When the Corbynite Left won a majority on the Labour NEC a fortnight ago, I noted that we ‘still haven’t seen the full extent of what the clique running Labour might do if they have a free hand’.
Those wondering quite how they might use their newfound control of Labour’s governing body didn’t have long to wait. Last week, in an extraordinary move, the NEC voted to interfere in the local housing policy of a Labour-run council – Haringey, where Momentum has deselected a swathe of councillors in an increasingly bitter dispute.
That set an important precedent. Corbynites were quick to claim the NEC’s intervention was merely a suggestion, but when paired with deselections and a rise in personal abuse targeted at dissenters it is perfectly clear that this was the new bosses flexing their muscles and testing their ability to centrally dictate the decisions of Labour councillors.
There are already concerns that some voters, accustomed to relatively moderate Labour candidates, might find in May that they have inadvertently lent their support to something far more extreme. This new attempt to force Corbynite policies on Labour groups accentuates that danger – even if your Labour councillor is not a signed up Corbyn enthusiast, how can you be sure that they won’t be expected to follow orders from the NEC, on pain of deselection?
These are not hypothetical fears. They are shared by more than 70 Labour council leaders, who wrote in yesterday’s Sunday Times of their concern that the NEC’s actions were “an affront to the basic principles of democracy”, set “a dangerous and alarming precedent” and were backed by “uncomradely [and] disrespectful” calls for disciplinary action. Their full letter, and the full list of signatories, can be found here.
This is straight from the horse’s mouth: even Labour’s own leaders in local government – the people leading councils in Birmingham, Manchester, Newcastle, Lambeth, Lewisham, Durham, Rotherham, Bolton, Cumbria, and scores more – believe that their Party’s governing body is a threat to local democracy, and seeks to impose its own judgements based on “speculation” over the heads of locally-elected representatives.

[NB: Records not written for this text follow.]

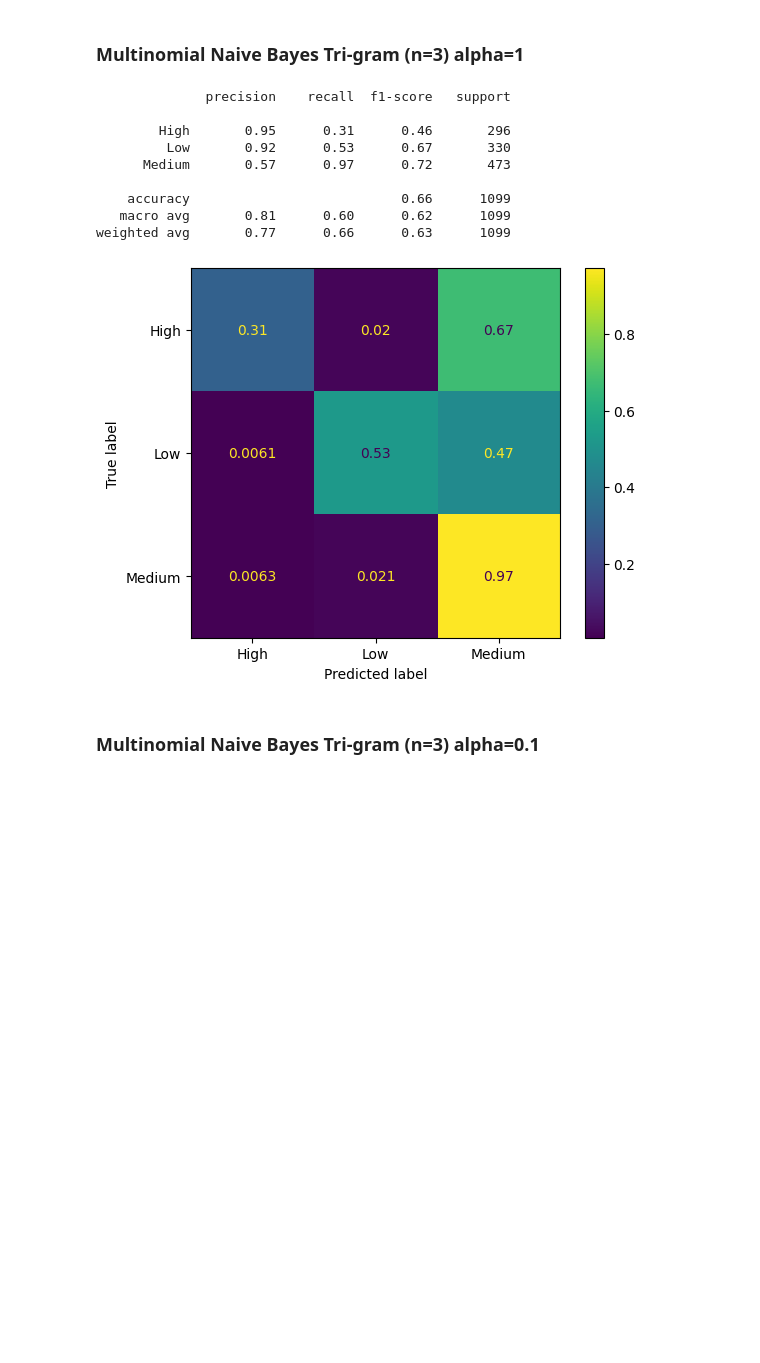
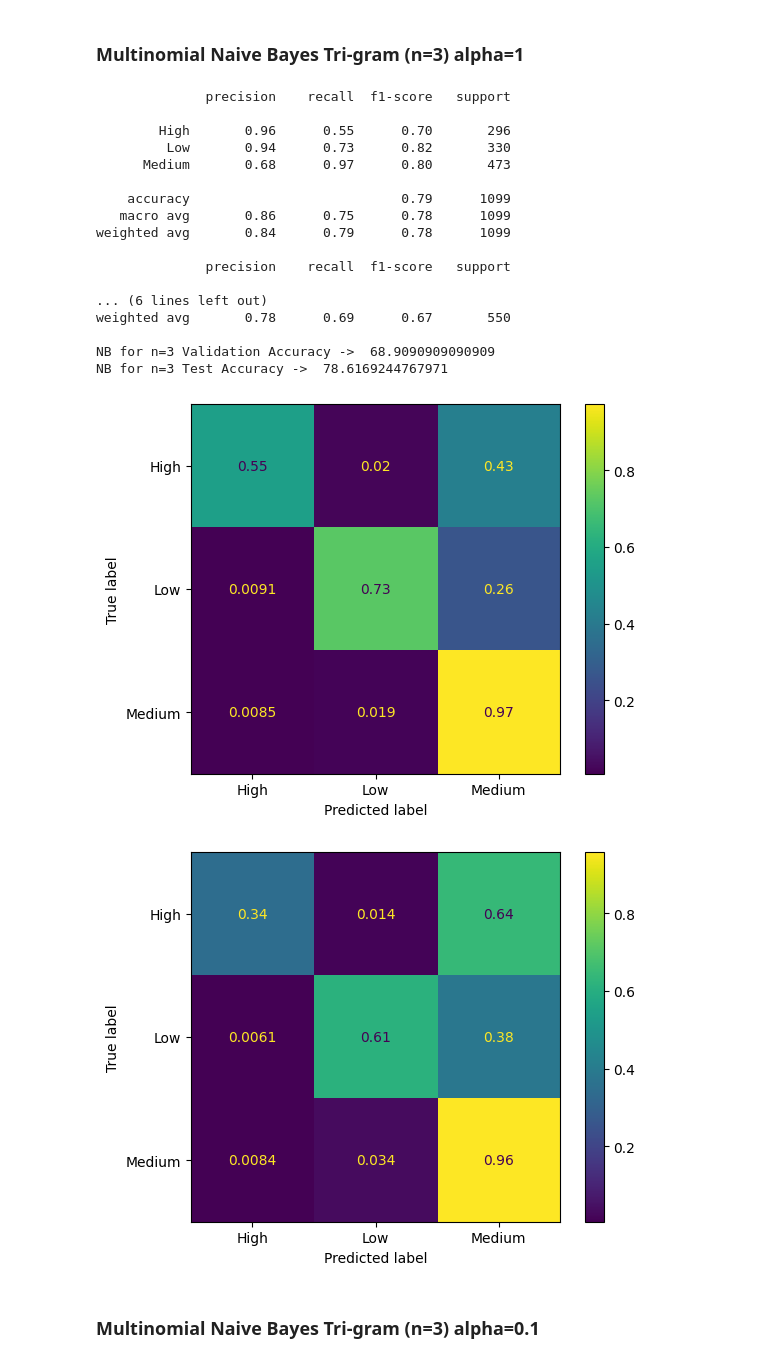
Before and after one commit to shanushka/salary-pred, a Jupyter notebook: LR__Naive_Bayes.ipynb, the cells around one changed output. Cells and saved outputs as stored; diff of their text form; code cells hidden in the pictures; blank space fills up the shorter version.

Commit message:
Validation testing in Naive Bayes.

```diff
--- a/LR__Naive_Bayes.ipynb
+++ b/LR__Naive_Bayes.ipynb
@@ -126,15 +123,15 @@ x_train, x_test, y_train, y_test = train_test_split(
 # %% [markdown]
 ### ***N-gram (n=5)***
 # %%
-from sklearn.feature_extraction.text import CountVectorizer, TfidfTransformer
-
 # create CountVectorizer object
 vectorizer = CountVectorizer(ngram_range= (1,5)).fit(x_train)
 train_X_cv = vectorizer.fit_transform(x_train)
 test_X_cv = vectorizer.transform(x_test)
+val_X_cv = vectorizer.transform(val_X)
 
 tfidf_transformer = TfidfTransformer()
 train_X_tfidf = tfidf_transformer.fit_transform(train_X_cv)
 test_X_tfidf = tfidf_transformer.transform(test_X_cv)
+val_X_tfidf = tfidf_transformer.fit_transform(val_X_cv)
 # %% [markdown]
 ### ***Logistic Regression N-gram (n=5) C=1***
@@ -215,0 +325,27 @@ weighted avg       0.83      0.81      0.80      1099
+# %%
+from sklearn.naive_bayes import MultinomialNB
+from sklearn.pipeline import Pipeline
+
+nb = MultinomialNB(alpha=0.5, fit_prior=True)
+nb.fit(train_X_tfidf,y_train)
+nb_pred = nb.predict(test_X_tfidf)
+nbv1_pred = nb.predict(val_X_tfidf)
+
+print("NB Validation Accuracy -> ",accuracy_score(nbv1_pred, val_Y)*100)
+print("NB Test Accuracy -> ",accuracy_score(nb_pred, y_test)*100)
+
+print("NB Test -> ")
+print(classification_report(y_test, nb_pred))
+print("NB Validation -> ")
+print(classification_report(val_Y, nbv1_pred))
+
+nb_cm = confusion_matrix(y_test, nb_pred, normalize="true")
+nbv_cm = confusion_matrix(val_Y, nbv1_pred, normalize="true")
+
+display = ConfusionMatrixDisplay(confusion_matrix=nb_cm, display_labels=nb.classes_)
+display.plot()
+plt.show()
+
+display = ConfusionMatrixDisplay(confusion_matrix=nbv_cm, display_labels=nb.classes_)
+display.plot()
+plt.show()
@@ -234,29 +388,49 @@ test_X_tfidf_3 = tfidf_transformer.transform(test_X_cv_3)
 # %%
 from sklearn.naive_bayes import MultinomialNB
 from sklearn.pipeline import Pipeline
 
 #Without alpha
-nb_3 = MultinomialNB()
+nb_3 = MultinomialNB(alpha =1, fit_prior=False)
 nb_3.fit(train_X_tfidf_3,y_train)
 nb_pred_3 = nb_3.predict(test_X_tfidf_3)
+nbv1_pred_3 = nb_3.predict(val_X_tfidf)
+
 print(classification_report(y_test, nb_pred_3))
+print(classification_report(val_Y, nbv1_pred_3))
+
+print("NB for n=3 Validation Accuracy -> ",accuracy_score(nbv1_pred_3, val_Y)*100)
+print("NB for n=3 Test Accuracy -> ",accuracy_score(nb_pred_3, y_test)*100)
 
 nb_cm_3 = confusion_matrix(y_test, nb_pred_3, normalize="true")
+nbv_cm_3 = confusion_matrix(val_Y, nbv1_pred_3, normalize="true")
 
 display_3 = ConfusionMatrixDisplay(confusion_matrix=nb_cm_3, display_labels=nb_3.classes_)
 display_3.plot()
 plt.show()
+
+displayv_3 = ConfusionMatrixDisplay(confusion_matrix=nbv_cm_3, display_labels=nb_3.classes_)
+displayv_3.plot()
+plt.show()
 # %% [output]
               precision    recall  f1-score   support
 
-        High       0.95      0.31      0.46       296
-         Low       0.92      0.53      0.67       330
-      Medium       0.57      0.97      0.72       473
+        High       0.96      0.55      0.70       296
+         Low       0.94      0.73      0.82       330
+      Medium       0.68      0.97      0.80       473
 
-    accuracy                           0.66      1099
-   macro avg       0.81      0.60      0.62      1099
-weighted avg       0.77      0.66      0.63      1099
+    accuracy                           0.79      1099
+   macro avg       0.86      0.75      0.78      1099
+weighted avg       0.84      0.79      0.78      1099
+
+              precision    recall  f1-score   support
+
+... (6 lines left out)
+weighted avg       0.78      0.69      0.67       550
+
+NB for n=3 Validation Accuracy ->  68.9090909090909
+NB for n=3 Test Accuracy ->  78.6169244767971
-[figure, old version]
+[figure, new version]
+[figure, added]
 # %% [markdown]
 ### **Multinomial Naive Bayes Tri-gram (n=3) alpha=0.1**
 # %%
```
Also changed, not shown: parts of 26 cells of this notebook, 8 other files.
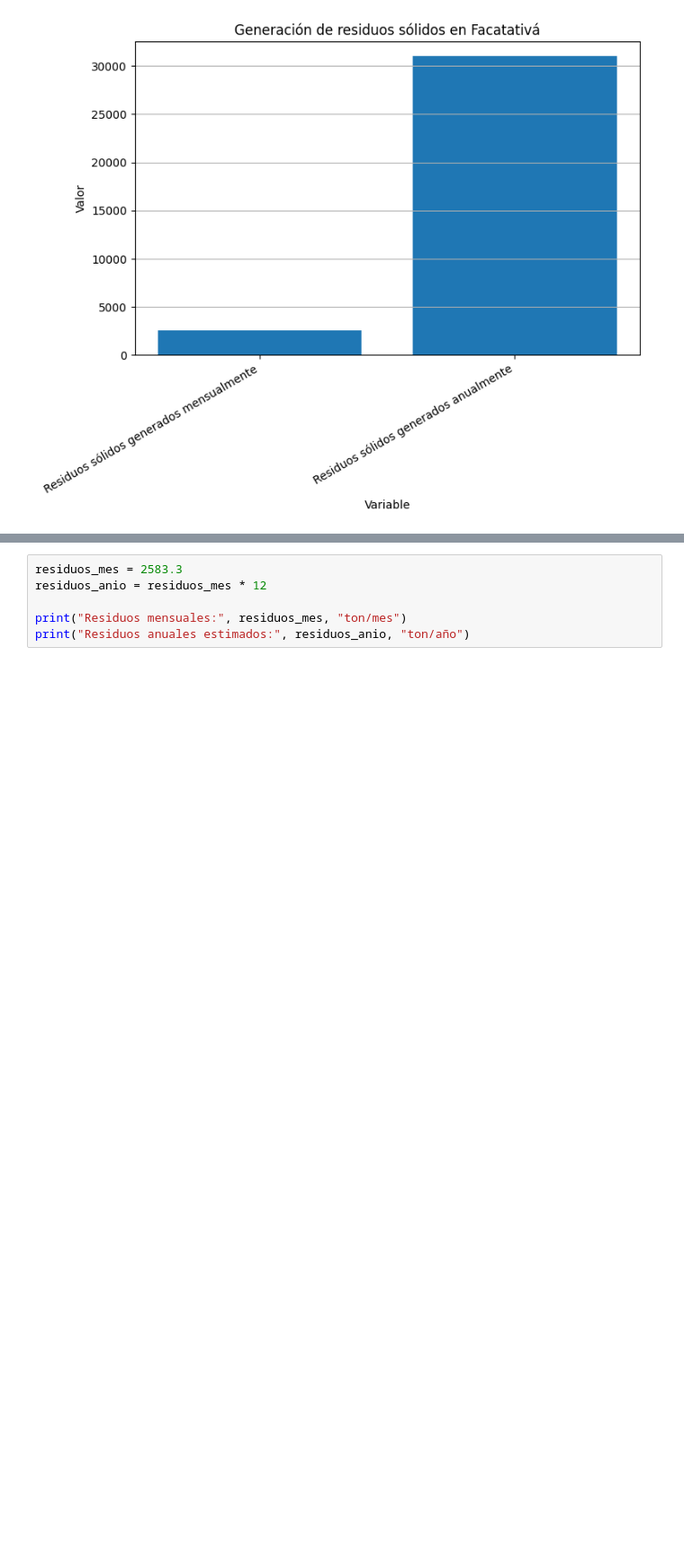
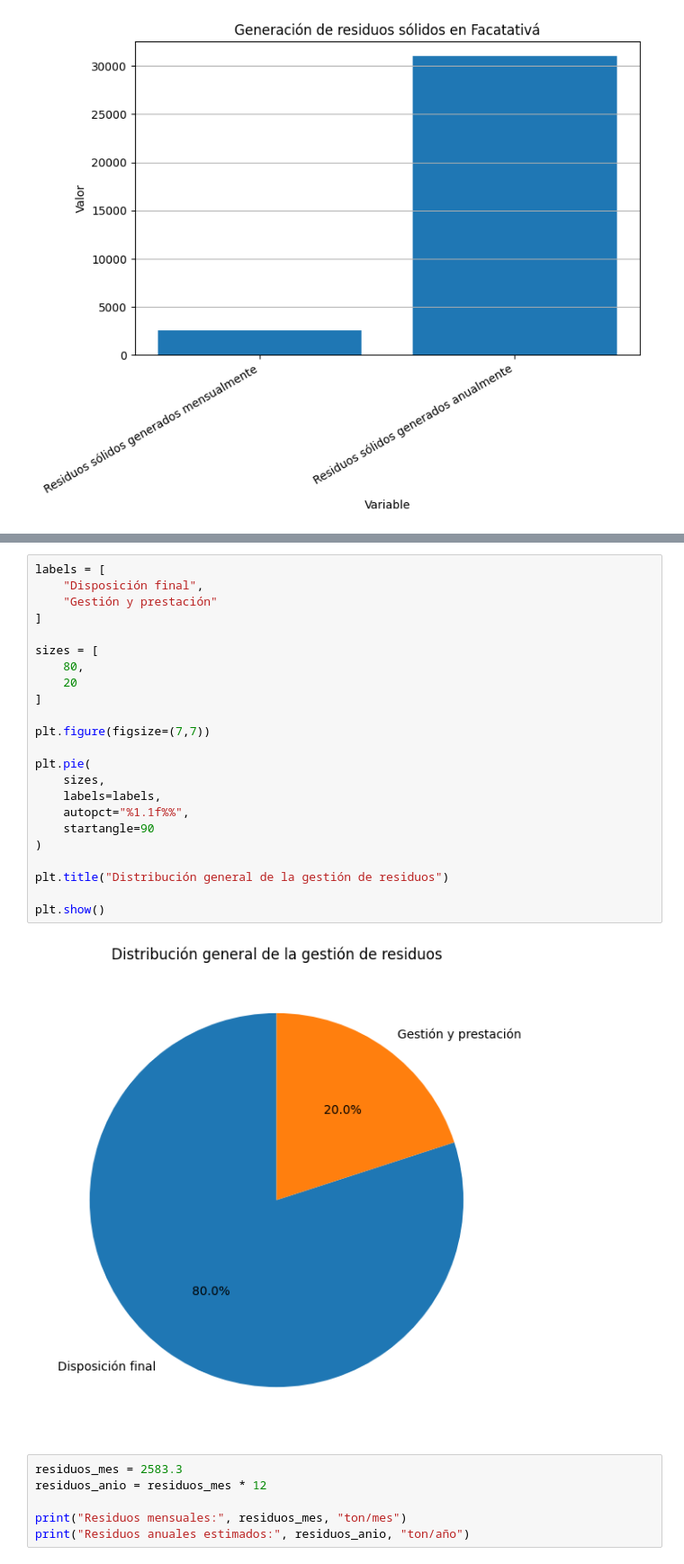
Before and after one commit to dvreyescastro2-droid/diagnostico-ambiental-mancilla, a Jupyter notebook: notebooks/residuos.ipynb, the cells around one changed output, grey strips where cells are left out. Shown at 90% size. Drawn from its saved outputs; the diff is of its cells as text; blank space fills up the shorter version.

Commit message:
Actualizar notebooks finales y analisis ambiental

```diff
--- a/notebooks/residuos.ipynb
+++ b/notebooks/residuos.ipynb
@@ -39,3 +63,28 @@ plt.show()
+# %%
+labels = [
+    "Disposición final",
+    "Gestión y prestación"
+]
+
+sizes = [
+    80,
+    20
+]
+
+plt.figure(figsize=(7,7))
+
+plt.pie(
+    sizes,
+    labels=labels,
+    autopct="%1.1f%%",
+    startangle=90
+)
+
+plt.title("Distribución general de la gestión de residuos")
+
+plt.show()
+# %% [output]
+[figure, added]
 # %%
 residuos_mes = 2583.3
 residuos_anio = residuos_mes * 12
```
Also changed, not shown: parts of 3 cells of this notebook, 4 other files.
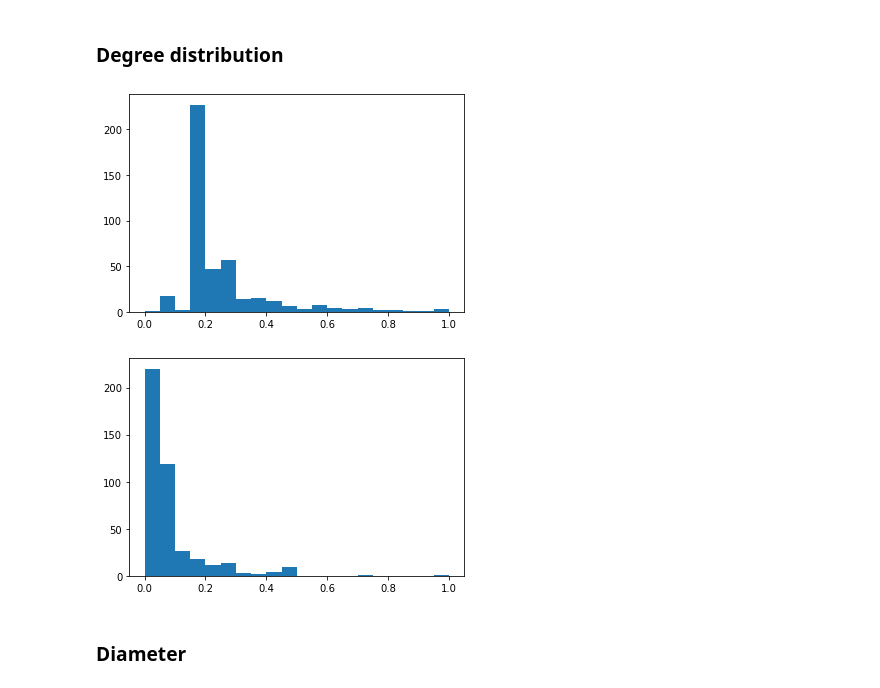
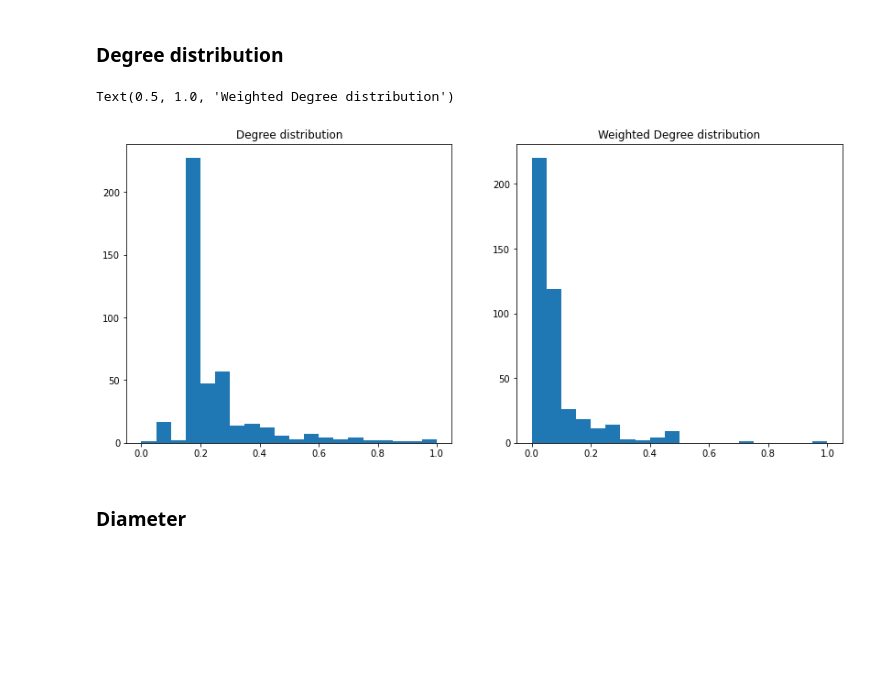
Before and after one commit to AlbezJelt/data-analytics-project-21-22, a Jupyter notebook: src/final_analysis/network_and_centrality.ipynb, the cells around one changed output. Saved outputs shown, nothing was run; the diff lists cells and outputs as text; code cells hidden in the pictures; blank space fills up the shorter version.

Commit message:
fixed analitycs images layout

```diff
--- a/src/final_analysis/network_and_centrality.ipynb
+++ b/src/final_analysis/network_and_centrality.ipynb
@@ -54,16 +75,15 @@ label: LISSONE-MUGGIO', a: 0.05807550046613351
 ### Degree distribution
 # %%
 bins = len([val for bin1, bin2, val in g.degree_distribution().bins()])
-plt.hist(average_degree, bins)
-plt.show()
+fig, (axs1, axs2) = plt.subplots(1, 2)
+fig.set_size_inches(14, 6)
+axs1.hist(average_degree, bins)
+axs1.set_title("Degree distribution")
+axs2.hist(w_average_degree, bins)
+axs2.set_title("Weighted Degree distribution")
 # %% [output]
+Text(0.5, 1.0, 'Weighted Degree distribution')
-[figure, old version]
+[figure, new version]
-# %%
-bins = len([val for bin1, bin2, val in g.degree_distribution().bins()])
-plt.hist(w_average_degree, bins)
-plt.show()
-# %% [output]
-[figure, removed]
 # %% [markdown]
 ### Diameter
 # %%
```
Also changed, not shown: parts of 4 cells of this notebook, 2 other files.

These are quotes that should appear on Tory leaflets right across the country when the local elections begin. It doesn’t matter how reasonable or sensible your local Labour candidate might appear on the doorstep, or how in touch they might seem with local events – even Labour’s own council leaders know they are at risk of being overruled from hundreds of miles away by the Hard Left factionalists who now run the Party.